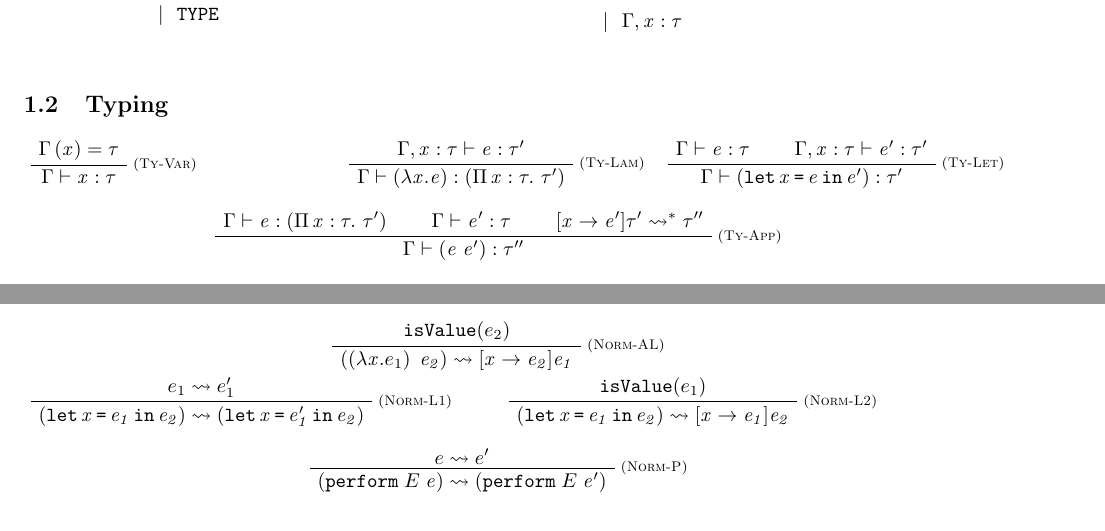
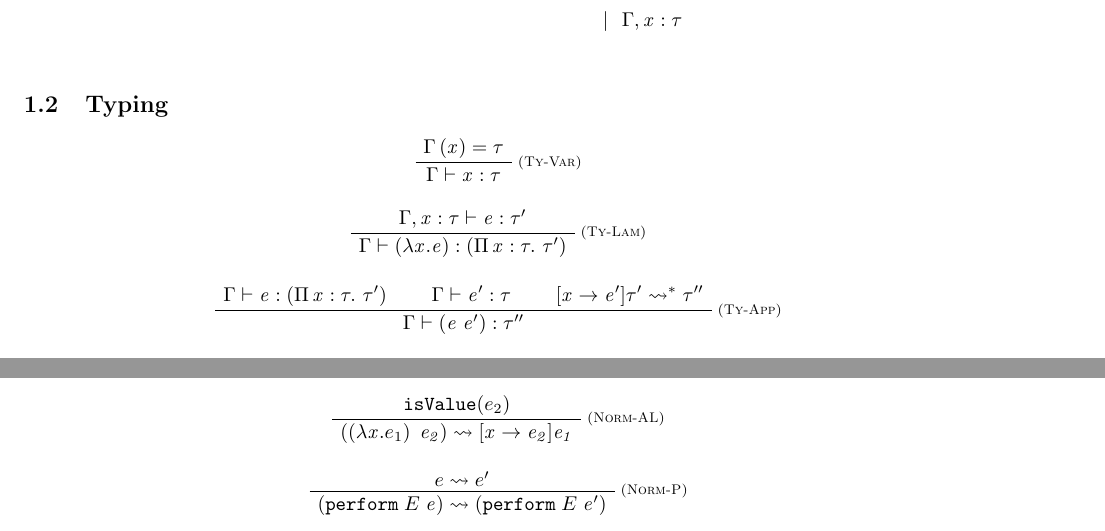
Before and after one commit to remexre/stahl, a LaTeX document (docs/semantics/semantics.tex, which reads docs/semantics/normalization.tex, docs/semantics/terms.tex, docs/semantics/typing.tex): two parts of pages 1 and 2 of 3, joined at a grey line, cut at the place of the change. Compiled offline with pdfLaTeX.

Commit message:
Removes let

```diff
--- a/docs/semantics/normalization.tex
+++ b/docs/semantics/normalization.tex
@@ -20,22 +20,6 @@
 	\Label{Norm-AL}
 	\UIC{$\REvalsTo{\StahlApp{\StahlLambda{x}{e_1}}{\StahlName{e_2}}}{[\StahlName{x}\rightarrow\StahlName{e_2}]\StahlName{e_1}}$}
 \end{prooftree}
-
-\begin{multicols}{2}
-	\noindent\mbox{%
-		\AXC{$\REvalsTo{e_1}{e_1'}$}
-		\Label{Norm-L1}
-		\UIC{$\REvalsTo{\StahlLet{x}{\StahlName{e_1}}{\StahlName{e_2}}}{\StahlLet{x}{\StahlName{e_1'}}{\StahlName{e_2}}}$}
-		\DP
-	}
-	\break
-	\noindent\mbox{%
-		\AXC{$\RValue{e_1}$}
-		\Label{Norm-L2}
-		\UIC{$\REvalsTo{\StahlLet{x}{\StahlName{e_1}}{\StahlName{e_2}}}{[\StahlName{x}\rightarrow\StahlName{e_1}]\StahlName{e_2}}$}
-		\DP
-	}
-\end{multicols}
 
 \begin{prooftree}
 	\AXC{$\REvalsTo{e}{e'}$}
--- a/docs/semantics/terms.tex
+++ b/docs/semantics/terms.tex
@@ -4,7 +4,6 @@
 			\Case{\StahlApp{\StahlName{e_1}}{\StahlName{e_2}}}
 			\Case{\StahlHandle{\StahlName{E}}{\StahlName{e_1}}{\StahlName{e_2}}}
 			\Case{\StahlLambda{x}{\StahlName{e}}}
-			\Case{\StahlLet{x}{\StahlName{e_1}}{\StahlName{e_2}}}
 			\Case{\StahlPerform{\StahlName{E}}{\StahlName{e}}}
 			\Case{\StahlPi{x}{\StahlName{\tau_1}}{\StahlName{\tau_2}}}
 			\Case{\StahlBinary{EFFECT}{\StahlName{\tau_1}}{\StahlName{\tau_2}}}
--- a/docs/semantics/typing.tex
+++ b/docs/semantics/typing.tex
@@ -1,24 +1,14 @@
-\begin{multicols}{3}
-	\noindent\mbox{%
+\begin{prooftree}
 	\AXC{$\Gamma\left(\StahlName{x}\right)=\StahlName{\tau}$}
 	\Label{Ty-Var}
 	\UIC{$\Gamma\vdash \RHasType{\StahlName{x}}{\StahlName{\tau}}$}
-		\DP
-	}\break
-	\noindent\mbox{%
+\end{prooftree}
+
+\begin{prooftree}
 	\AXC{$\Gamma,\StahlName{x}:\StahlName{\tau}\vdash \RHasType{\StahlName{e}}{\StahlName{\tau'}}$}
 	\Label{Ty-Lam}
 	\UIC{$\Gamma\vdash \RHasType{\StahlLambda{x}{\StahlName{e}}}{\StahlPi{x}{\StahlName{\tau}}{\StahlName{\tau'}}}$}
-		\DP
-	}\break
-	\noindent\mbox{%
-		\AXC{$\Gamma\vdash \RHasType{\StahlName{e}}{\StahlName{\tau}}$}
-		\AXC{$\Gamma,\StahlName{x}:\StahlName{\tau}\vdash \RHasType{\StahlName{e'}}{\StahlName{\tau'}}$}
-		\Label{Ty-Let}
-		\BIC{$\Gamma\vdash \RHasType{\StahlLet{x}{\StahlName{e}}{\StahlName{e'}}}{\StahlName{\tau'}}$}
-		\DP
-	}
-\end{multicols}
+\end{prooftree}
 
 \begin{prooftree}
 	\AXC{$\Gamma\vdash \RHasType{\StahlName{e}}{\StahlPi{x}{\StahlName{\tau}}{\StahlName{\tau'}}}$}
--- a/docs/semantics/utils.tex
+++ b/docs/semantics/utils.tex
@@ -25,7 +25,6 @@
 \newcommand{\StahlApp}[2]{\left(\StahlAppNP{#1}{#2}\right)}
 \newcommand{\StahlHandle}[3]{\left(\texttt{handle}\,#1\,\texttt{with}\,#2\,\texttt{in}\,#3\right)}
 \newcommand{\StahlLambda}[2]{\left(\lambda\StahlName{#1}.#2\right)}
-\newcommand{\StahlLet}[3]{\left(\texttt{let}\,\StahlName{#1}\,\texttt{=}\,#2\,\texttt{in}\,#3\right)}
 \newcommand{\StahlPerform}[2]{\StahlBinary{perform}{#1}{#2}}
 \newcommand{\StahlPi}[3]{\left(\Pi\,\StahlName{#1}:#2.\ #3\right)}
 
```
Lines whose indentation alone changed are shown as unchanged.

*Exercise prompt*
Please give only the number of lines above that contain "Gamma".

*Expected answer*
8